Suddenly, I find myself one of the final characters in a deadly virus outbreak movie where my friends and family just might kill me. Nobody is safe. Malls became desolate waste lands like they were in a scene of George Romero’s “The Night of the Living Dead.” My life had changed.
First came the resistance. I withdrew from everyone and stayed in my room, stuffing my face with endless deliveries of Door Dash and Uber Eats. Then came invitations to do things digitally…
Having done digital larps with the Geek Initiative in the past, I knew that they were viable escapes. Soon, that became the trend to go digital, once it was understood that things weren’t going to return to our fantasy normal anytime soon. But that’s another story…
The focus here is on how video games became the new reality – and for me – I found that in World of Warcraft. My friends from New York, New Jersey, California – they all had the ability to log on and we could go on adventures together. Sure it wasn’t to places we could experience physically, but the massive amount of exploration we could do in game was unique to itself.
Much like moving to a new city, I found myself doing all of the same wandering about, and making wrong turns. I had to learn where the local supermarket was (or in this case the Auction House). I learned how to follow in game maps, and even ask for directions when I wasn’t sure how to get where I was supposed to be going.
The game itself boasts limitless environments that I have to wonder if anyone has fully experienced. You can go to lands of fire and brimstone, under the sea, forgotten islands where dinosaurs dwell, to caves filled with dragons, and so much more.

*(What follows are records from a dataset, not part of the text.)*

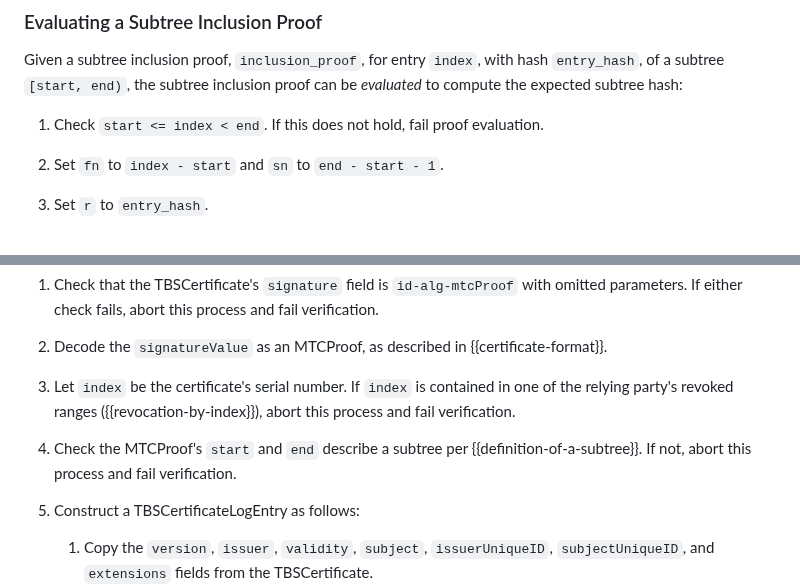
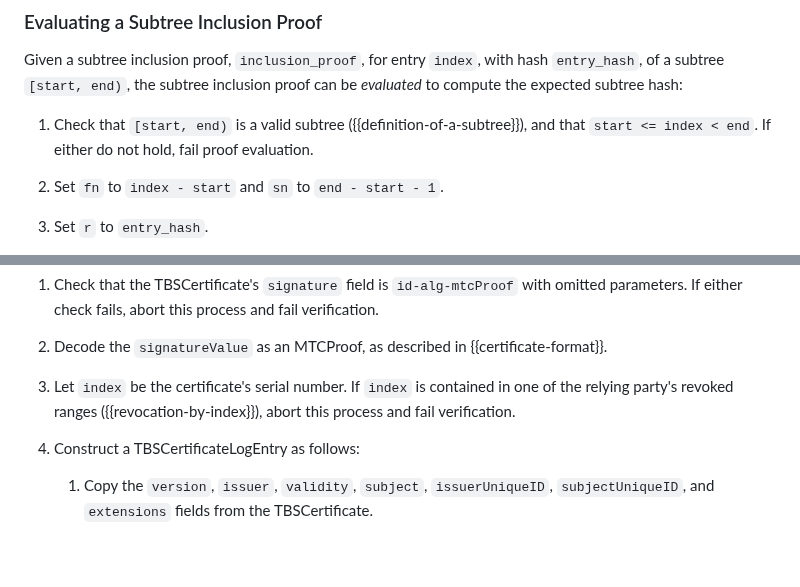
Before and after one commit to davidben/merkle-tree-certs, a Markdown page: draft-davidben-tls-merkle-tree-certs.md, 2 parts joined by grey strips. Rendered like a GitHub page; blank space fills up the shorter version.

Commit message:
Move subtree validity into proof evaluation
The index check as already in there per RFC 9162. Putting both there is
tidy.

```diff
--- a/draft-davidben-tls-merkle-tree-certs.md
+++ b/draft-davidben-tls-merkle-tree-certs.md
@@ -415,7 +415,7 @@ Subtrees are Merkle Trees, so entries can be proven to be contained in the subtr
 
 Given a subtree inclusion proof, `inclusion_proof`, for entry `index`, with hash `entry_hash`, of a subtree `[start, end)`, the subtree inclusion proof can be *evaluated* to compute the expected subtree hash:
 
-1. Check `start <= index < end`. If this does not hold, fail proof evaluation.
+1. Check that `[start, end)` is a valid subtree ({{definition-of-a-subtree}}), and that `start <= index < end`. If either do not hold, fail proof evaluation.
 
 1. Set `fn` to `index - start` and `sn` to `end - start - 1`.
 
@@ -1072,8 +1072,6 @@ When verifying the signature on an X.509 certificate (Step (a)(1) of {{Section 6
 
 1. Let `index` be the certificate's serial number. If `index` is contained in one of the relying party's revoked ranges ({{revocation-by-index}}), abort this process and fail verification.
 
-1. Check the MTCProof's `start` and `end` describe a subtree per {{definition-of-a-subtree}}. If not, abort this process and fail verification.
-
 1. Construct a TBSCertificateLogEntry as follows:
    1. Copy the `version`, `issuer`, `validity`, `subject`, `issuerUniqueID`, `subjectUniqueID`, and `extensions` fields from the TBSCertificate.
    1. Set `subjectPublicKeyInfoHash` to the hash of the DER encoding of `subjectPublicKeyInfo`.
```
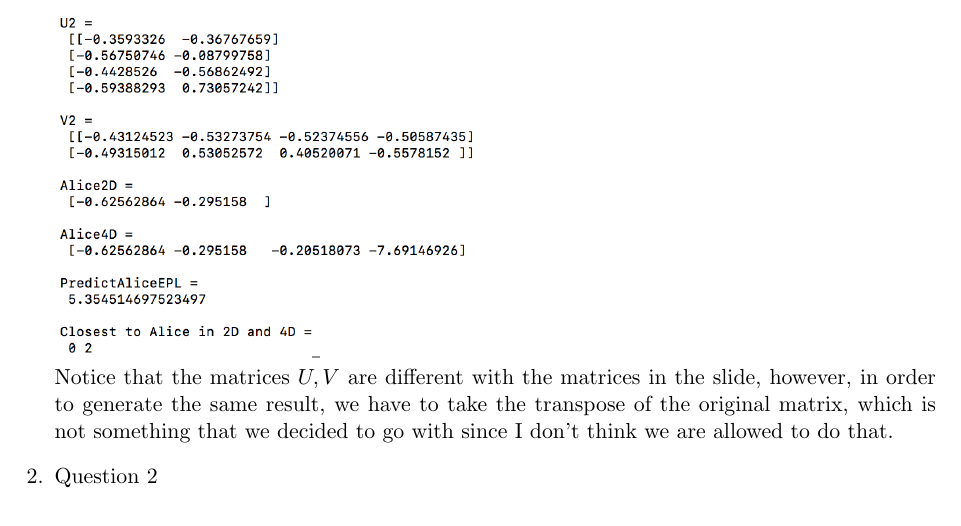
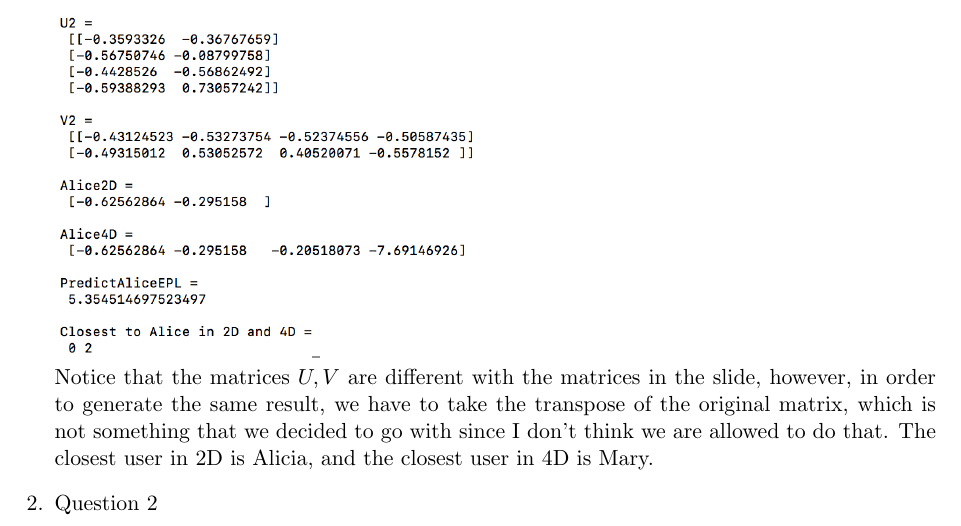
Before and after one commit to juleskuehn/comp4107, a LaTeX document (document/comp4107_a1.tex): part of page 1 of 5, cut so that both start at the same text. The pictures show the PDF file document/comp4107_a1.pdf that the author committed with the source.

Commit message:
add lines to the document

```diff
--- a/document/comp4107_a1.tex
+++ b/document/comp4107_a1.tex
@@ -18,7 +18,7 @@ Student Name: Jules Kuehn\\
 \item Question 1
 Implementation for question 1 can be found in q1.py. The result is\\
 \includegraphics[width=0.5\columnwidth]{q1_result}\\
-Notice that the matrices $U, V$ are different with the matrices in the slide, however, in order to generate the same result, we have to take the transpose of the original matrix, which is not something that we decided to go with since I don't think we are allowed to do that.
+Notice that the matrices $U, V$ are different with the matrices in the slide, however, in order to generate the same result, we have to take the transpose of the original matrix, which is not something that we decided to go with since I don't think we are allowed to do that. The closest user in 2D is Alicia, and the closest user in 4D is Mary.
 
 \item Question 2\newline
 Implementation for question 2 can be found in q2.py. The results is\\
```
Also changed, not shown: document/comp4107_a1.pdf, 1 other file.
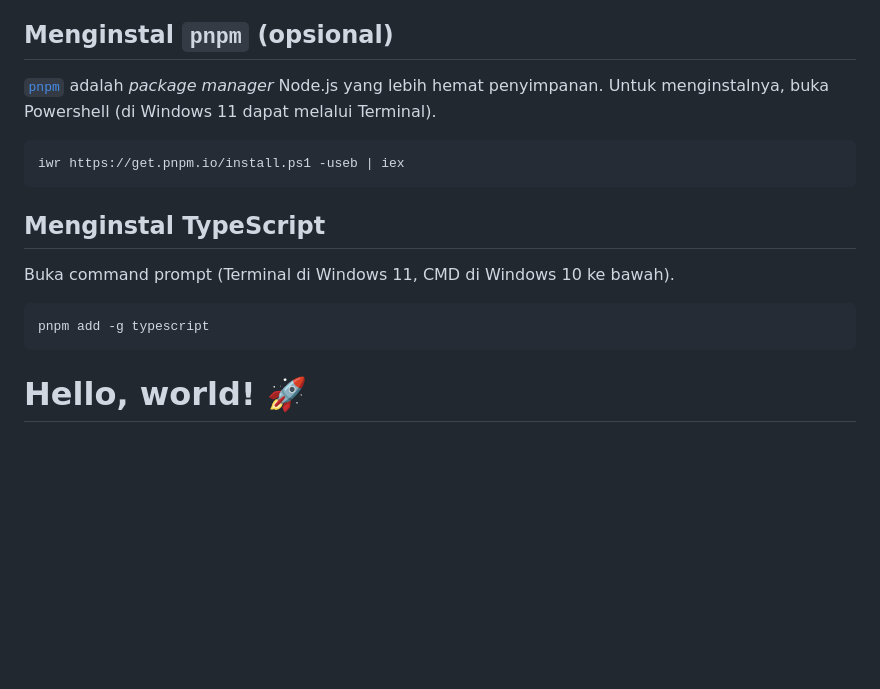
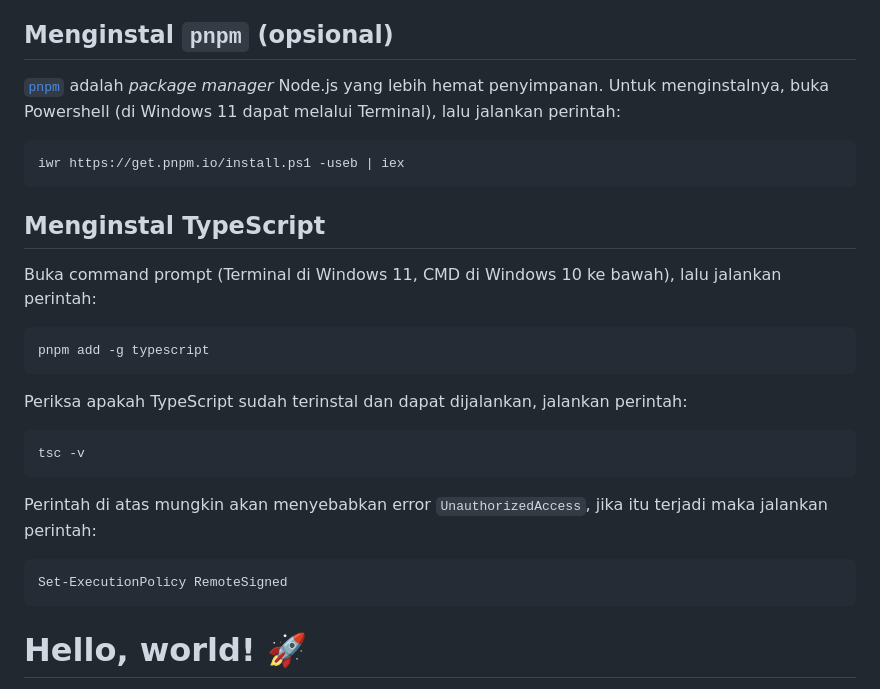
Before and after one commit to pub-spring-2024/notes, a Markdown page: week-1.md, the part around the change. GitHub-like rendering; blank space fills up the shorter version.

Commit message:
week-1: typescript `UnauthorizedAccess`

````diff
--- a/week-1.md
+++ b/week-1.md
@@ -13,14 +13,22 @@ Yang perlu diinstal:
 - [TypeScript](https://www.typescriptlang.org/)
 - [VS Code](https://code.visualstudio.com/) (opsional, bisa juga menggunakan *text editor*/IDE lain)
 ## Menginstal `pnpm` (opsional)
-[`pnpm`](https://pnpm.io/) adalah *package manager* Node.js yang lebih hemat penyimpanan. Untuk menginstalnya, buka Powershell (di Windows 11 dapat melalui Terminal).
+[`pnpm`](https://pnpm.io/) adalah *package manager* Node.js yang lebih hemat penyimpanan. Untuk menginstalnya, buka Powershell (di Windows 11 dapat melalui Terminal), lalu jalankan perintah:
 ```shell
 iwr https://get.pnpm.io/install.ps1 -useb | iex
 ```
 ## Menginstal TypeScript
-Buka command prompt (Terminal di Windows 11, CMD di Windows 10 ke bawah).
+Buka command prompt (Terminal di Windows 11, CMD di Windows 10 ke bawah), lalu jalankan perintah:
 ```shell
 pnpm add -g typescript
+```
+Periksa apakah TypeScript sudah terinstal dan dapat dijalankan, jalankan perintah:
+```shell
+tsc -v
+```
+Perintah di atas mungkin akan menyebabkan error `UnauthorizedAccess`, jika itu terjadi maka jalankan perintah:
+```shell
+Set-ExecutionPolicy RemoteSigned
 ```
 # Hello, world! 🚀
 Buat file bernama `index.ts`:
````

To capitalize on the influx of new players, Blizzard (the makers of World of Warcraft), recently enacted some changes to help sooth the grind to max level. They have implemented more practical tutorials, along with lower leveling guidelines (changing max level from 120 to 50). As a result, progress in the game can be placed more on story and environment – rather than killing the same monsters thousands of times over. Having created several characters to max level, I can verify that there are unlimited paths to follow.
Another huge part of 2020 has been politics. I’ve been very happy to escape to a world where the largest political rivalry is between the two factions – Horde and Alliance. And even then, when the fate of the world rests on coming together, the Heroes of Azeroth (the name of the world in World of Warcraft) always find a way to put their differences aside and come together for the good of the realm. While there are channels that players can talk about anything, the Realm I play in is largely roleplay based, and as a result – we tend to keep things relative to the story specific at hand. Not feeling a specific storyline or quest? You can always abandon it and move on to something else… something I sometimes wish I could do in real life as well.
Now, instead of meeting up at a restaurant for dinner with friends, we meet in a local inn to explore some new areas we’ve never been to before. Instead of doing an escape room, we go through a legendary raid area. And instead of running around in the woods shouting, ‘lightning bolt’, we form guild groups and enter into PVP challenges. Instead of going to the mall for new clothes (because let’s face it – I wear pajamas most of the time), I work on getting new ‘transmogs’ in game. These are visual representations of outfits that you can piece together and are far easier on my wallet.
Despite the changes that 2020 has brought with it, the ability to adapt to a digital life – albeit in a fictitious game – has helped me keep my sanity. I’ve managed to stay connected with friends and see fabulous places, and even make memories and inside jokes that we will probably laugh about in person years from now.